Scripture: Psalm 90; Matthew 13:1-9
God, Our Home, Jul 16, 2017
Today we are continuing our Summer Psalms Sermon Series. We began last summer looking at a few of these lovely and insightful hymns of Israel's and our faith. Two weeks ago, we resumed Summer Psalms with Psalm 19: "The heavens are telling the glory of God and the firmament proclaims his handiwork," and we learned of "God, Our Creator." Elder Aubrey Grey preached last Sunday - remarkably, thoughtfully. Thank-you Aubrey on "the meaning of agape", love from 1 Corinthians 13 and John 13. (Every elder should have a sermon up their sleeve.)
Today's psalm is beloved as well. We sing an Isaac Watts paraphrase as our hymn of praise: "O God, Our Help in Ages Past." It's the 90th. "Lord, you have been our dwelling place in all generations." "God, Our Home" Speaking of homes, I'm suggesting to our Pastor Nominating Committee looking for Westminster's next Pastor that they consider the option of our trailer in the parking lot as an option as a parsonage. This lovely cottage is available for the new minister. It's close by, just a few steps to the church office. It features a deck and even an air conditioning. What's your home like? Here's my 704 square foot 1926 bungalow in Silverlake. So today we're looking at Psalm 90, and we're thinking about "God as our home" from this ancient hymn.
Psalm 90 is the oldest of the Hebrew collection of hymns and songs and prayers. The Psalm is attributed to the leader and liberator of the new nation of Israel: the man Moses. Yet, this Psalm 90, possibly being 33 centuries old, speaks in such a timely fashion today to us at Westminster.
You remember that Israel had been miraculously delivered from a bitter slavery under Egyptian pharaohs. With Moses and Aaron, they had left their home since the days of Joseph, having spent 400 years in Egypt, and were now heading toward the land of promise. Hopes were high that a better life was ahead, but difficulty struck.
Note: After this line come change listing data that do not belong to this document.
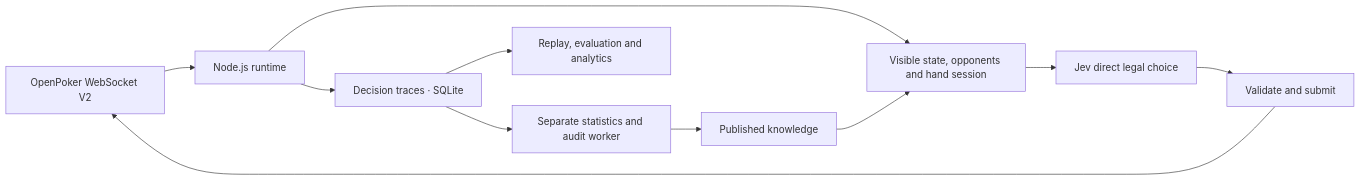
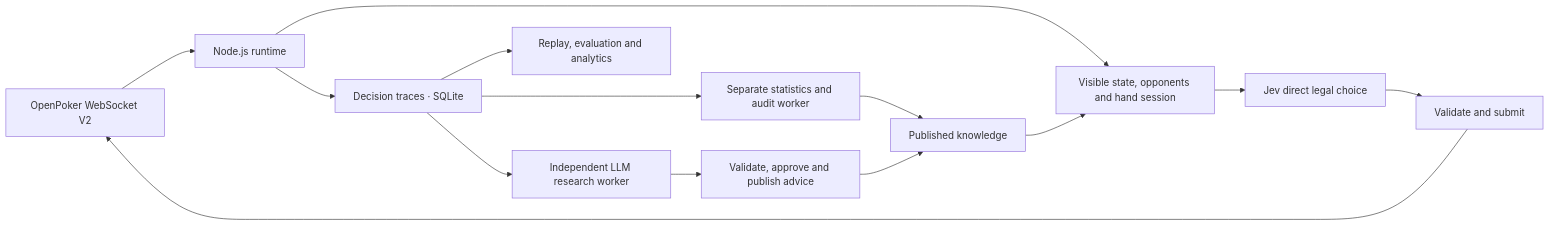
One commit to hewenyu/jev-card-agent changed the diagram in README.md. Above: the diagram before and after it, drawn with Mermaid. The commit also changed other lines of this file and 78 other files, not shown here.

Commit message:
feat: add reviewed asynchronous LLM research for Jev

````diff
--- a/README.md
+++ b/README.md
@@ -33,13 +33,16 @@
 ```mermaid
 flowchart LR
   O[OpenPoker WebSocket V2] --> R[Node.js runtime]
   R --> C[Visible state, opponents and hand session]
   C --> J[Jev direct legal choice]
   J --> V[Validate and submit]
   V --> O
   R --> T[Decision traces · SQLite]
   T --> E[Replay, evaluation and analytics]
   T --> S[Separate statistics and audit worker]
   S --> K[Published knowledge]
+  T --> L[Independent LLM research worker]
+  L --> P[Validate, approve and publish advice]
+  P --> K
   K --> C
 ```
````
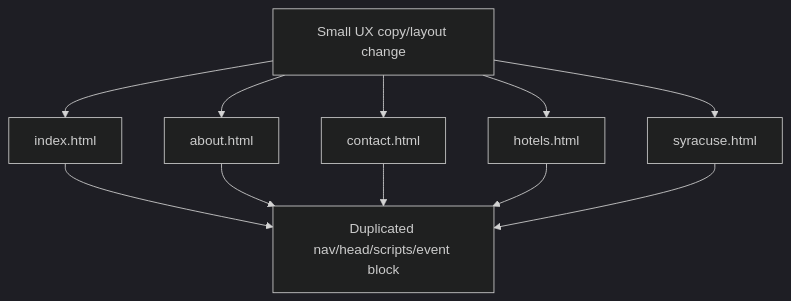
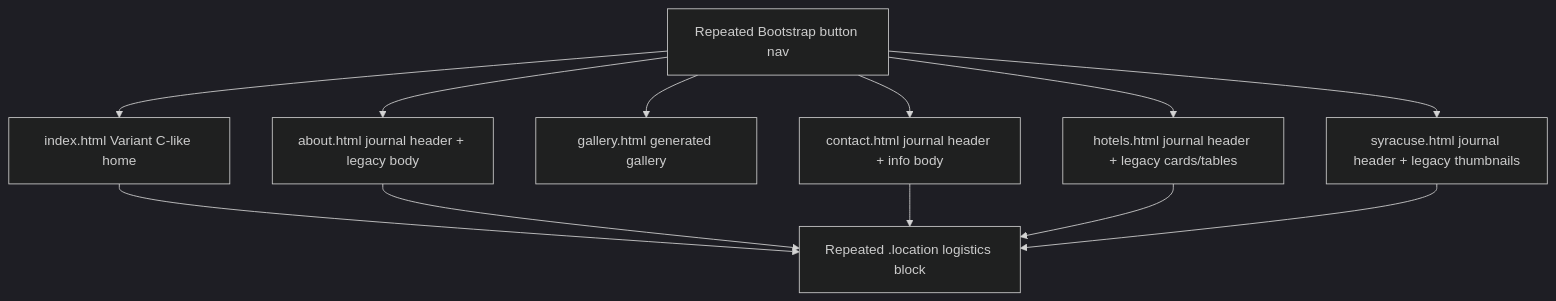
The first of 2 diagrams in documentation/planning/working/refactor-plan.md (skeller01/wedding-website), drawn with Mermaid (dark theme) before and after one commit. The commit also changed other lines of this file and 13 other files, not shown here.

````diff
--- a/documentation/planning/working/refactor-plan.md
+++ b/documentation/planning/working/refactor-plan.md
@@ -184,14 +242,23 @@
 ```mermaid
 flowchart TD
-  Change[Small UX copy/layout change]
-  Change --> Index[index.html]
-  Change --> About[about.html]
-  Change --> Contact[contact.html]
-  Change --> Hotels[hotels.html]
-  Change --> Syracuse[syracuse.html]
-  Index --> SharedA[Duplicated nav/head/scripts/event block]
-  About --> SharedA
-  Contact --> SharedA
-  Hotels --> SharedA
-  Syracuse --> SharedA
+  Home[index.html Variant C-like home]
+  Story[about.html journal header + legacy body]
+  Gallery[gallery.html generated gallery]
+  Info[contact.html journal header + info body]
+  Hotels[hotels.html journal header + legacy cards/tables]
+  Syracuse[syracuse.html journal header + legacy thumbnails]
+  Footer[Repeated .location logistics block]
+  Nav[Repeated Bootstrap button nav]
+
+  Nav --> Home
+  Nav --> Story
+  Nav --> Gallery
+  Nav --> Info
+  Nav --> Hotels
+  Nav --> Syracuse
+  Home --> Footer
+  Story --> Footer
+  Info --> Footer
+  Hotels --> Footer
+  Syracuse --> Footer
 ```
````
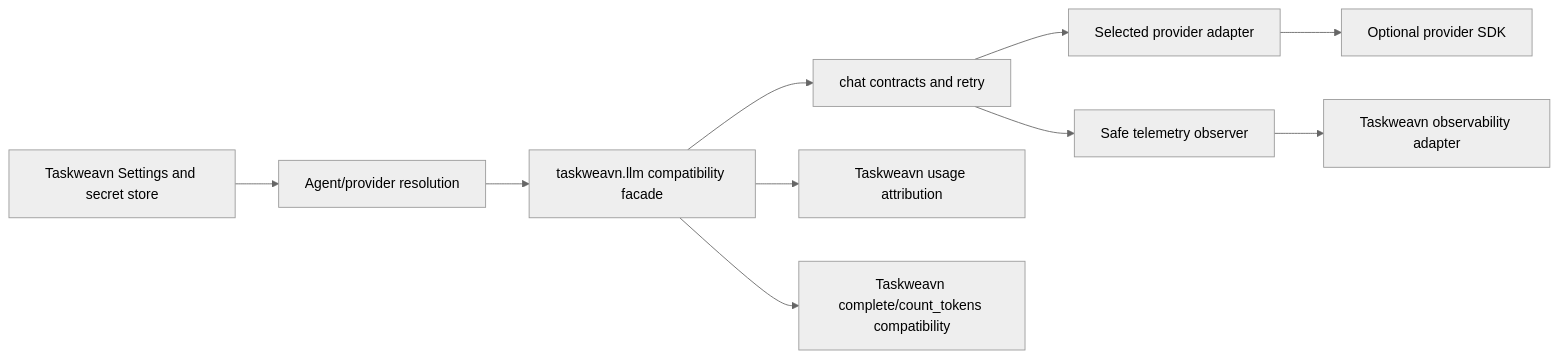
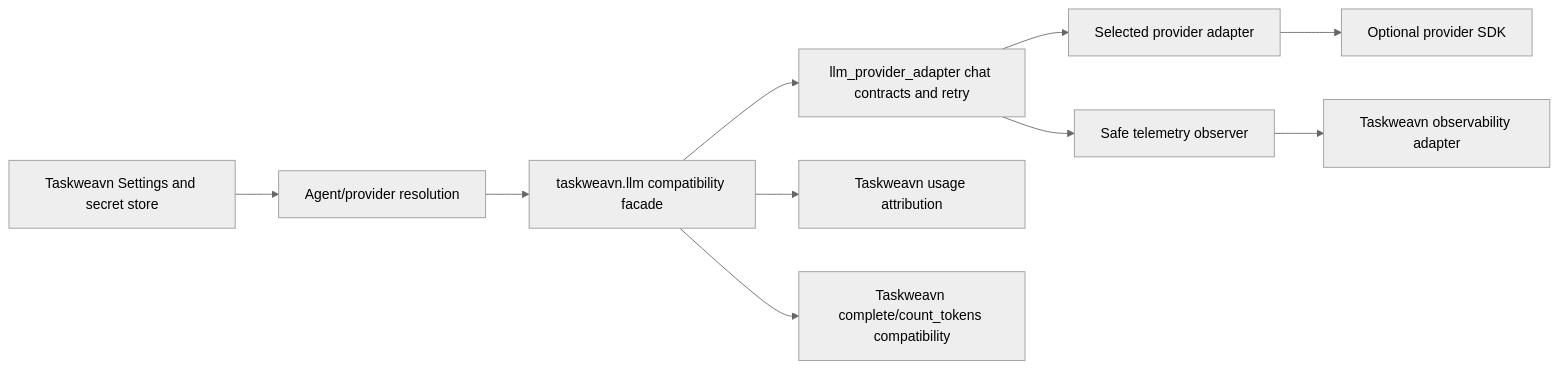
Before and after one commit to zhanghao1903/codeAgent: the diagram in docs/plans/feature/llm-provider-package-technical-design.md, drawn with Mermaid (neutral theme). The commit also changed other lines of this file and 2 other files, not shown here.

Commit message:
docs: confirm LLM package release decisions

````diff
--- a/docs/plans/feature/llm-provider-package-technical-design.md
+++ b/docs/plans/feature/llm-provider-package-technical-design.md
@@ -36,12 +36,12 @@
 ```mermaid
 flowchart LR
     Settings["Taskweavn Settings and secret store"] --> Resolve["Agent/provider resolution"]
     Resolve --> Facade["taskweavn.llm compatibility facade"]
-    Facade --> Core["<import-name> chat contracts and retry"]
+    Facade --> Core["llm_provider_adapter chat contracts and retry"]
     Core --> Provider["Selected provider adapter"]
     Provider --> SDK["Optional provider SDK"]
     Core --> Observer["Safe telemetry observer"]
     Observer --> Logs["Taskweavn observability adapter"]
     Facade --> Usage["Taskweavn usage attribution"]
     Facade --> OpenHands["Taskweavn complete/count_tokens compatibility"]
 ```
````
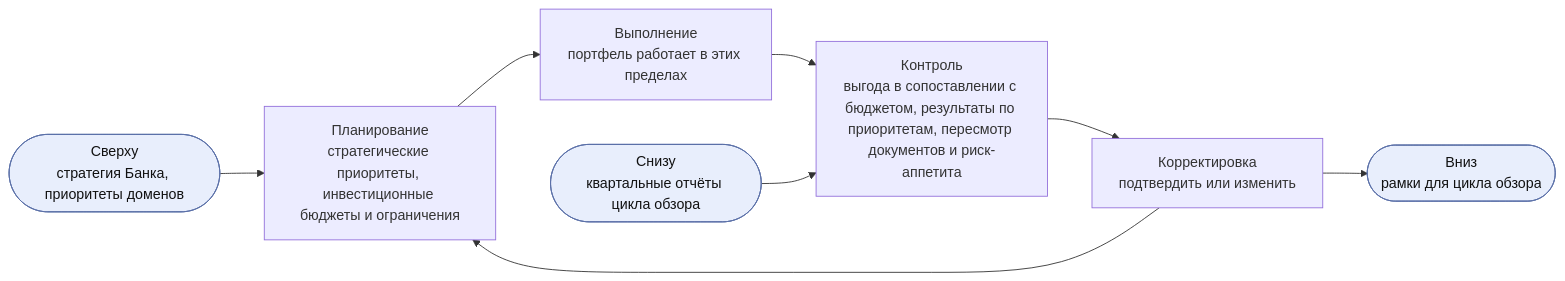
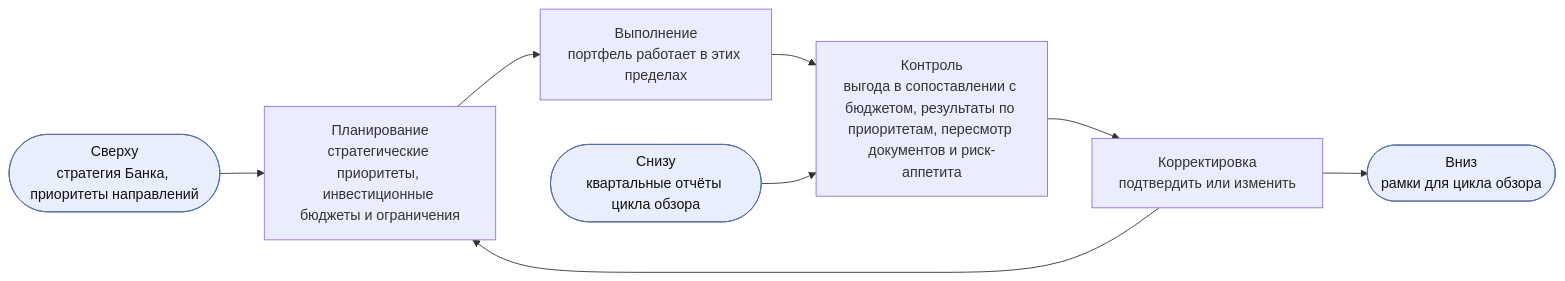
The first of 8 diagrams in charter/ru/documents/portfolio-management-model.md (devhogu/ob-aicc), drawn with Mermaid before and after one commit. The commit also changed other lines of this file and 290 other files, not shown here.

First line of the commit message:
Russian edition: Domain is «направление» (владелец направления, эксперт направления); Strategic Priority 3 is «AI в работе направлений Банка»

````diff
--- a/charter/ru/documents/portfolio-management-model.md
+++ b/charter/ru/documents/portfolio-management-model.md
@@ -62,8 +62,8 @@
 ```mermaid
 flowchart LR
-  IN(["Сверху<br/>стратегия Банка, приоритеты доменов"]):::iface --> P
+  IN(["Сверху<br/>стратегия Банка, приоритеты направлений"]):::iface --> P
   P["Планирование<br/>стратегические приоритеты, инвестиционные бюджеты и ограничения"] --> D["Выполнение<br/>портфель работает в этих пределах"] --> C["Контроль<br/>выгода в сопоставлении с бюджетом, результаты по приоритетам, пересмотр документов и риск-аппетита"] --> A["Корректировка<br/>подтвердить или изменить"] --> P
   EV(["Снизу<br/>квартальные отчёты цикла обзора"]):::iface --> C
   A --> OUT(["Вниз<br/>рамки для цикла обзора"]):::iface
   classDef iface fill:#e8eefc,stroke:#5a6fa8,color:#111
 ```
````
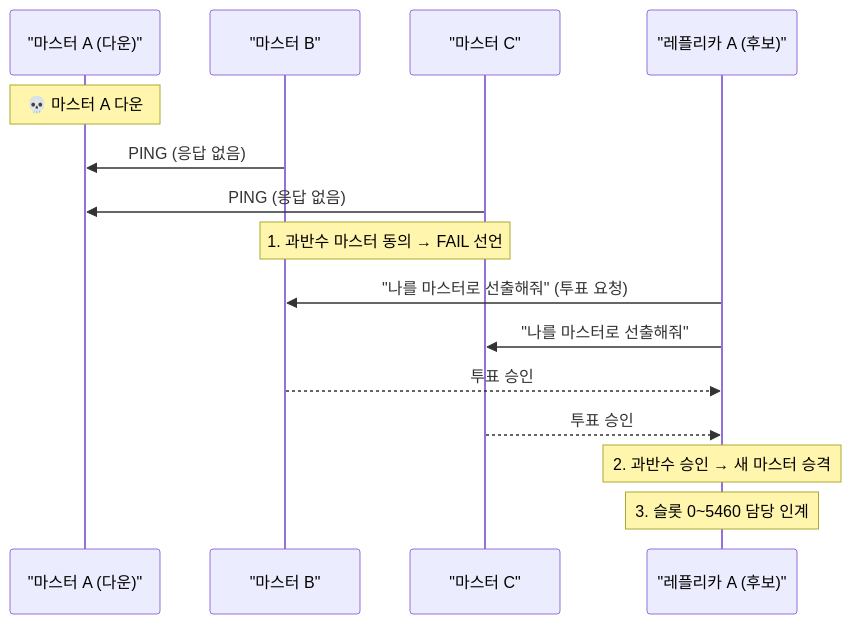
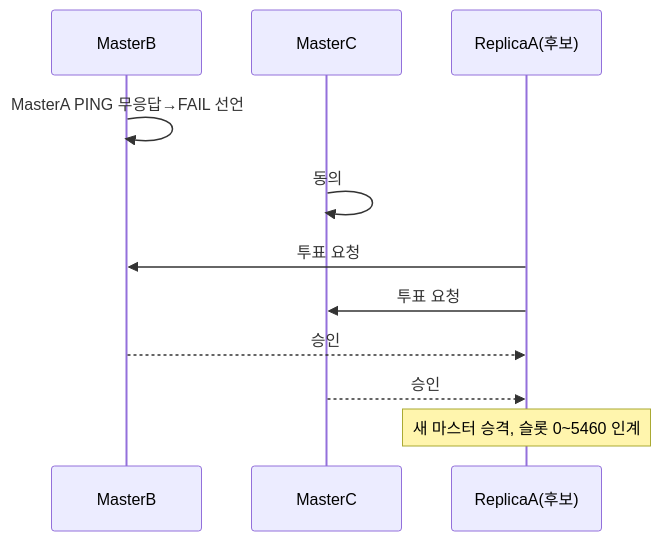
Before and after one commit to yjkim2015/yjkim2015.github.io: the fifth of 6 diagrams in _posts/redis/2026-05-01-redis-cluster-sentinel.md, drawn with Mermaid. The commit also changed other lines of this file and 215 other files, not shown here.

First line of the commit message:
신규 포스트 10개 추가 + Mermaid 전면 축소 + SystemDesign 시리즈 보강

````diff
--- a/_posts/redis/2026-05-01-redis-cluster-sentinel.md
+++ b/_posts/redis/2026-05-01-redis-cluster-sentinel.md
@@ -257,18 +250,13 @@
 ```mermaid
 sequenceDiagram
-    participant MA as "마스터 A (다운)"
-    participant MB as "마스터 B"
-    participant MC as "마스터 C"
-    participant RA as "레플리카 A (후보)"
-
-    Note over MA: 💀 마스터 A 다운
-    MB->>MA: PING (응답 없음)
-    MC->>MA: PING (응답 없음)
-    Note over MB,MC: 1. 과반수 마스터 동의 → FAIL 선언
-    RA->>MB: "나를 마스터로 선출해줘" (투표 요청)
-    RA->>MC: "나를 마스터로 선출해줘"
-    MB-->>RA: 투표 승인
-    MC-->>RA: 투표 승인
-    Note over RA: 2. 과반수 승인 → 새 마스터 승격
-    Note over RA: 3. 슬롯 0~5460 담당 인계
+    participant MB as MasterB
+    participant MC as MasterC
+    participant RA as ReplicaA(후보)
+    MB->>MB: MasterA PING 무응답→FAIL 선언
+    MC->>MC: 동의
+    RA->>MB: 투표 요청
+    RA->>MC: 투표 요청
+    MB-->>RA: 승인
+    MC-->>RA: 승인
+    Note over RA: 새 마스터 승격, 슬롯 0~5460 인계
 ```
````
The wandering nation began to go hungry... the Sinai desert was not like the fertile Nile River Valley, the leadership of Moses and Aaron was challenged. Despite the commandments, the nation started false worship. What was expected to be a journey lasting a few months went on some 38 years. Most everyone who had left Egypt two generations before were now dead. And in the concluding chapters of Deuteronomy, the people of God were with one voice, desperately crying out against Moses: "Why? Why did you bring us out here? We're starving; we're discouraged. Surely, Moses, God has forgotten our cause and the very covenant of the Lord!" And in this desperate setting, Moses speaks for God in a prayer.
The first lesson Moses gives us in this moving prayer is that to a wandering, lost Jewish nation, and to the friends of Jesus Christ today in Westlake Village, we are reminded that God is our home, Psalm 90:1,2: "Lord, you have been our dwelling place in all generations. Before the mountains were brought forth, or ever you had formed the earth and the world, from everlasting to everlasting, you are God."
Not "Egypt" ... not "Sinai," not even the "Land of Promise" was Israel's home. Their home, and our home as Christians, is in the "Presence of God." Those times when we worship and pray or when we are quietly thinking or reflecting or walking on the trail or street, those times when we know the "Presence of our Gracious Lord," that is our Home.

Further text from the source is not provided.